■ RECORDS SUPPLIED ■

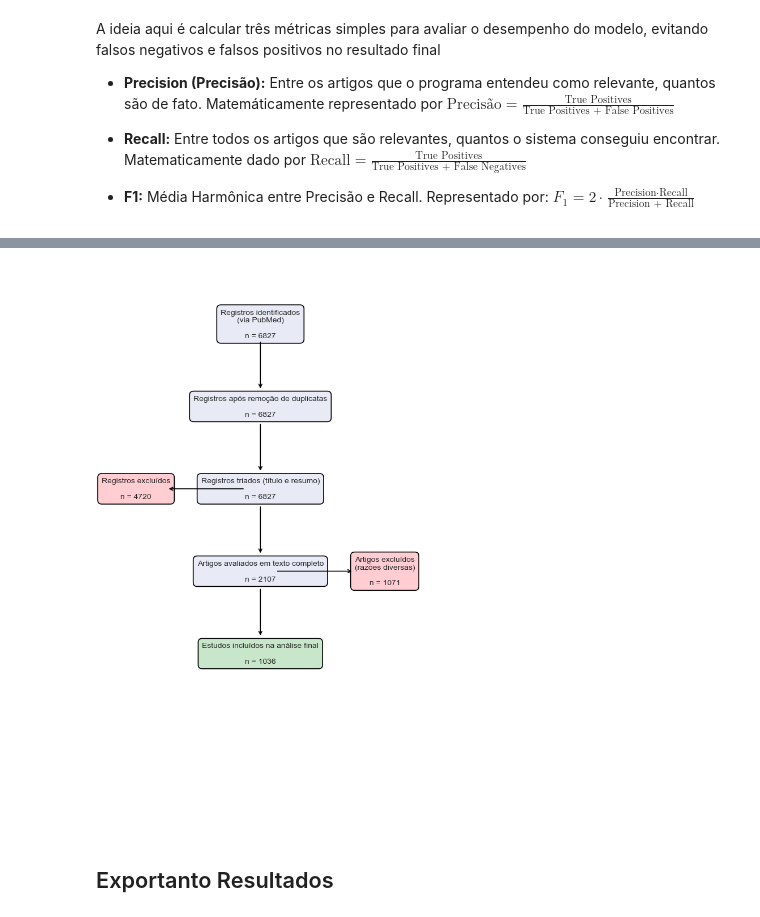
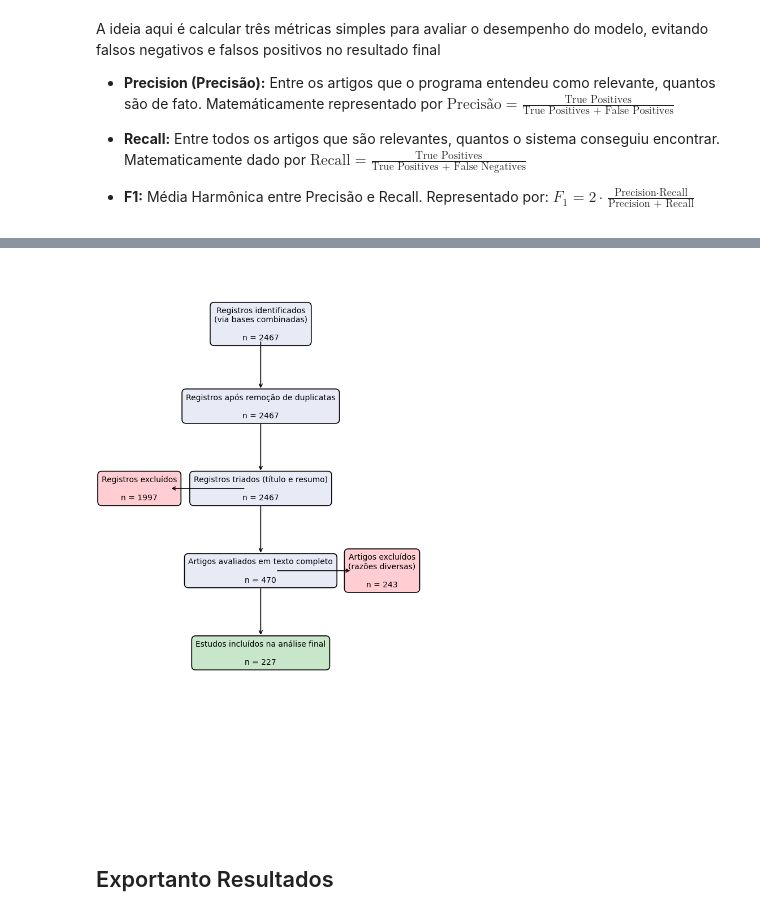
Before and after one commit to GabrielcordH/RSL_auto, a Jupyter notebook: RSL_automatizado.ipynb, the cells around one changed output, grey strips where cells are left out. Cells and saved outputs as stored; diff of their text form; code cells hidden in the pictures.

```diff
--- a/RSL_automatizado.ipynb
+++ b/RSL_automatizado.ipynb
@@ -146,0 +203,14 @@ resultados_detalhados = pd.concat([fetch_details(chunk) for chunk in tqdm(chunks
+# %%
+resultados_detalhados["id"] = resultados_detalhados["id"].astype(str)
+scopus_df["id"] = scopus_df["scopus_id"].astype(str)
+
+# Concatenar as duas bases
+combined_df = pd.concat([resultados_detalhados, scopus_df], ignore_index=True)
+
+# Limpar coluna de ano
+combined_df["year"] = pd.to_numeric(combined_df.get("year", None), errors="coerce")
+
+# Remover duplicatas
+combined_df = combined_df.drop_duplicates(subset=["id"])
+
+print(f"✅ Total de artigos únicos combinados: {len(combined_df)}")
@@ -147,7 +219,8 @@ resultados_detalhados = pd.concat([fetch_details(chunk) for chunk in tqdm(chunks
 # %% [markdown]
 ## Retirando Duplicatas e Identificando o Padrão Ouro
 # %%
-resultados_detalhados = resultados_detalhados.drop_duplicates(subset=["title"])
-resultados_detalhados["duplicate"] = False
+df = combined_df.copy()  # <- aqui vem PubMed + Scopus + outras
+df = df.drop_duplicates(subset=["title"]).reset_index(drop=True)
+df["duplicate"] = False
 # %%
 pattern = "|".join([re.escape(t.lower()) for t in search_strategy["terms"]])
@@ -238,44 +310,46 @@ plt.show()
 # %%
-total_identificados = len(resultados_detalhados)
-apos_duplicatas = len(resultados_detalhados)
+total_identificados = len(df)
+apos_duplicatas = len(df)
 avaliados = int(sum(dados_limpos["full_text_eligible"]))
 incluidos = int(sum(dados_limpos["included"]))
 excluidos_triagem = apos_duplicatas - avaliados
 excluidos_texto = avaliados - incluidos
 
 fig, ax = plt.subplots(figsize=(6, 10))
 ax.axis('off')
 
 def caixa(texto, xy, color="#E8EAF6"):
     box = dict(boxstyle="round,pad=0.5", facecolor=color, edgecolor="black", linewidth=1.2)
     ax.text(xy[0], xy[1], texto, ha="center", va="center", fontsize=10, bbox=box)
 
-caixa(f"Registros identificados\n(via PubMed)\n\nn = {total_identificados}", (0.5, 0.9))
+caixa(f"Registros identificados\n(via bases combinadas)\n\nn = {total_identificados}", (0.5, 0.9))
 caixa(f"Registros após remoção de duplicatas\n\nn = {apos_duplicatas}", (0.5, 0.75))
 caixa(f"Registros triados (título e resumo)\n\nn = {apos_duplicatas}", (0.5, 0.6))
-
 caixa(f"Registros excluídos\n\nn = {excluidos_triagem}", (0.1, 0.6), color="#FFCDD2")
 caixa(f"Artigos avaliados em texto completo\n\nn = {avaliados}", (0.5, 0.45))
 caixa(f"Artigos excluídos\n(razões diversas)\n\nn = {excluidos_texto}", (0.9, 0.45), color="#FFCDD2")
 caixa(f"Estudos incluídos na análise final\n\nn = {incluidos}", (0.5, 0.3), color="#C8E6C9")
 
+# setas
 setas = [
     ((0.5, 0.87), (0.5, 0.78)),
     ((0.5, 0.72), (0.5, 0.63)),
     ((0.5, 0.57), (0.5, 0.48)),
     ((0.5, 0.42), (0.5, 0.33))
 ]
 for (x1, y1), (x2, y2) in setas:
     ax.annotate("", xy=(x2, y2), xytext=(x1, y1),
                 arrowprops=dict(arrowstyle="->", lw=1.2, color="black"))
 
-ax.annotate("", xy=(0.2, 0.6), xytext=(0.45, 0.6), arrowprops=dict(arrowstyle="->", lw=1.2, color="black"))
-ax.annotate("", xy=(0.8, 0.45), xytext=(0.55, 0.45), arrowprops=dict(arrowstyle="->", lw=1.2, color="black"))
+ax.annotate("", xy=(0.2, 0.6), xytext=(0.45, 0.6),
+            arrowprops=dict(arrowstyle="->", lw=1.2, color="black"))
+ax.annotate("", xy=(0.8, 0.45), xytext=(0.55, 0.45),
+            arrowprops=dict(arrowstyle="->", lw=1.2, color="black"))
 
 plt.tight_layout()
 plt.show()
 # %% [output]
-[figure, old version]
+[figure, new version]
 # %% [markdown]
 ## Exportanto Resultados
 # %%
```
Also changed, not shown: parts of 17 cells of this notebook.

■ WHAT YOU NEED TO DO ■
Identify each line in the records above that contains the word "False", and copy it out in full.

■ TASK RESPONSE ■
-resultados_detalhados["duplicate"] = False
+df["duplicate"] = False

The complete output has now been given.